### Records for the exercise

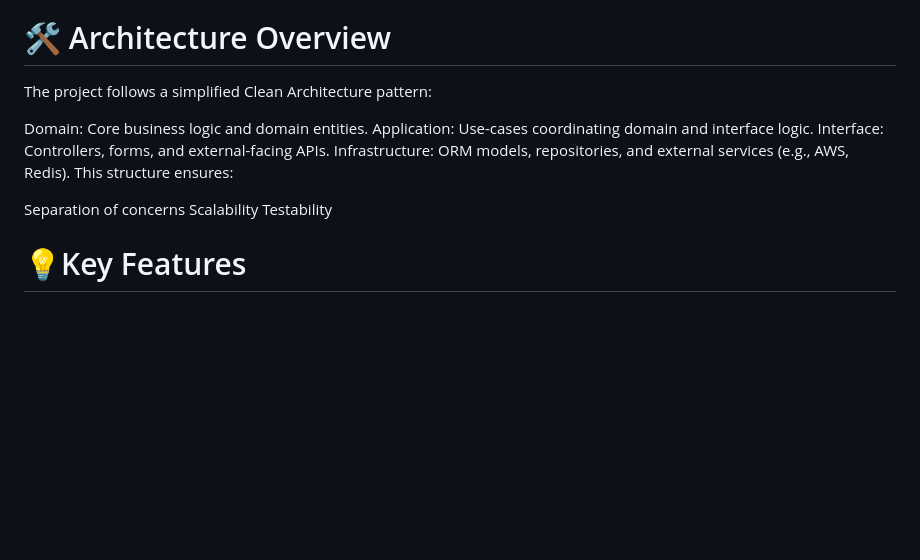
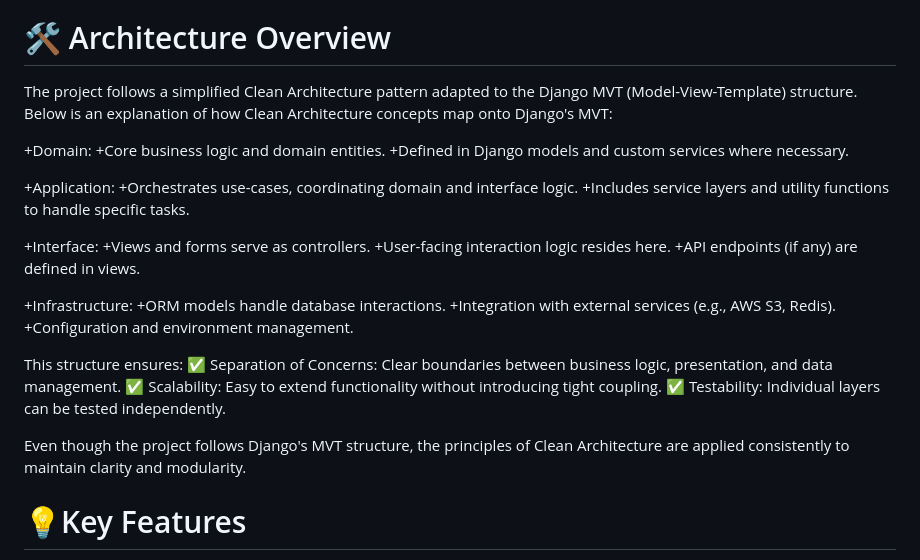
Before and after one commit to KubaWaliszewski/EcommerceWebsite, a Markdown page: README.md, the part around the change. Drawn GitHub-style; blank space fills up the shorter version.

```diff
--- a/README.md
+++ b/README.md
@@ -36,17 +36,32 @@ Admin Panel Use-Cases: [link](https://miro.com/app/board/uXjVLFDsZIw=/?share_lin
 All documentation is hosted on Miro and Google Sheets, emphasizing project clarity and pre-development planning.
 
 # 🛠️ Architecture Overview
-The project follows a simplified Clean Architecture pattern:
+The project follows a simplified Clean Architecture pattern adapted to the Django MVT (Model-View-Template) structure. Below is an explanation of how Clean Architecture concepts map onto Django's MVT:
 
-Domain: Core business logic and domain entities.
-Application: Use-cases coordinating domain and interface logic.
-Interface: Controllers, forms, and external-facing APIs.
-Infrastructure: ORM models, repositories, and external services (e.g., AWS, Redis).
++Domain:
+ +Core business logic and domain entities.
+ +Defined in Django models and custom services where necessary.
+
++Application:
+ +Orchestrates use-cases, coordinating domain and interface logic.
+ +Includes service layers and utility functions to handle specific tasks.
+
++Interface:
+ +Views and forms serve as controllers.
+ +User-facing interaction logic resides here.
+ +API endpoints (if any) are defined in views.
+
++Infrastructure:
+ +ORM models handle database interactions.
+ +Integration with external services (e.g., AWS S3, Redis).
+ +Configuration and environment management.
+
 This structure ensures:
+✅ Separation of Concerns: Clear boundaries between business logic, presentation, and data management.
+✅ Scalability: Easy to extend functionality without introducing tight coupling.
+✅ Testability: Individual layers can be tested independently.
 
-Separation of concerns
-Scalability
-Testability
+Even though the project follows Django's MVT structure, the principles of Clean Architecture are applied consistently to maintain clarity and modularity.
 
 
 # 💡Key Features
```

### Exercise details
Before you finish, make sure every line above has been repeated exactly and no picture remains in the copy.

### Your solution
Before and after one commit to KubaWaliszewski/EcommerceWebsite, a Markdown page: README.md, the part around the change. Drawn GitHub-style; blank space fills up the shorter version.

```diff
--- a/README.md
+++ b/README.md
@@ -36,17 +36,32 @@ Admin Panel Use-Cases: [link](https://miro.com/app/board/uXjVLFDsZIw=/?share_lin
 All documentation is hosted on Miro and Google Sheets, emphasizing project clarity and pre-development planning.
 
 # 🛠️ Architecture Overview
-The project follows a simplified Clean Architecture pattern:
+The project follows a simplified Clean Architecture pattern adapted to the Django MVT (Model-View-Template) structure. Below is an explanation of how Clean Architecture concepts map onto Django's MVT:
 
-Domain: Core business logic and domain entities.
-Application: Use-cases coordinating domain and interface logic.
-Interface: Controllers, forms, and external-facing APIs.
-Infrastructure: ORM models, repositories, and external services (e.g., AWS, Redis).
++Domain:
+ +Core business logic and domain entities.
+ +Defined in Django models and custom services where necessary.
+
++Application:
+ +Orchestrates use-cases, coordinating domain and interface logic.
+ +Includes service layers and utility functions to handle specific tasks.
+
++Interface:
+ +Views and forms serve as controllers.
+ +User-facing interaction logic resides here.
+ +API endpoints (if any) are defined in views.
+
++Infrastructure:
+ +ORM models handle database interactions.
+ +Integration with external services (e.g., AWS S3, Redis).
+ +Configuration and environment management.
+
 This structure ensures:
+✅ Separation of Concerns: Clear boundaries between business logic, presentation, and data management.
+✅ Scalability: Easy to extend functionality without introducing tight coupling.
+✅ Testability: Individual layers can be tested independently.
 
-Separation of concerns
-Scalability
-Testability
+Even though the project follows Django's MVT structure, the principles of Clean Architecture are applied consistently to maintain clarity and modularity.
 
 
 # 💡Key Features
```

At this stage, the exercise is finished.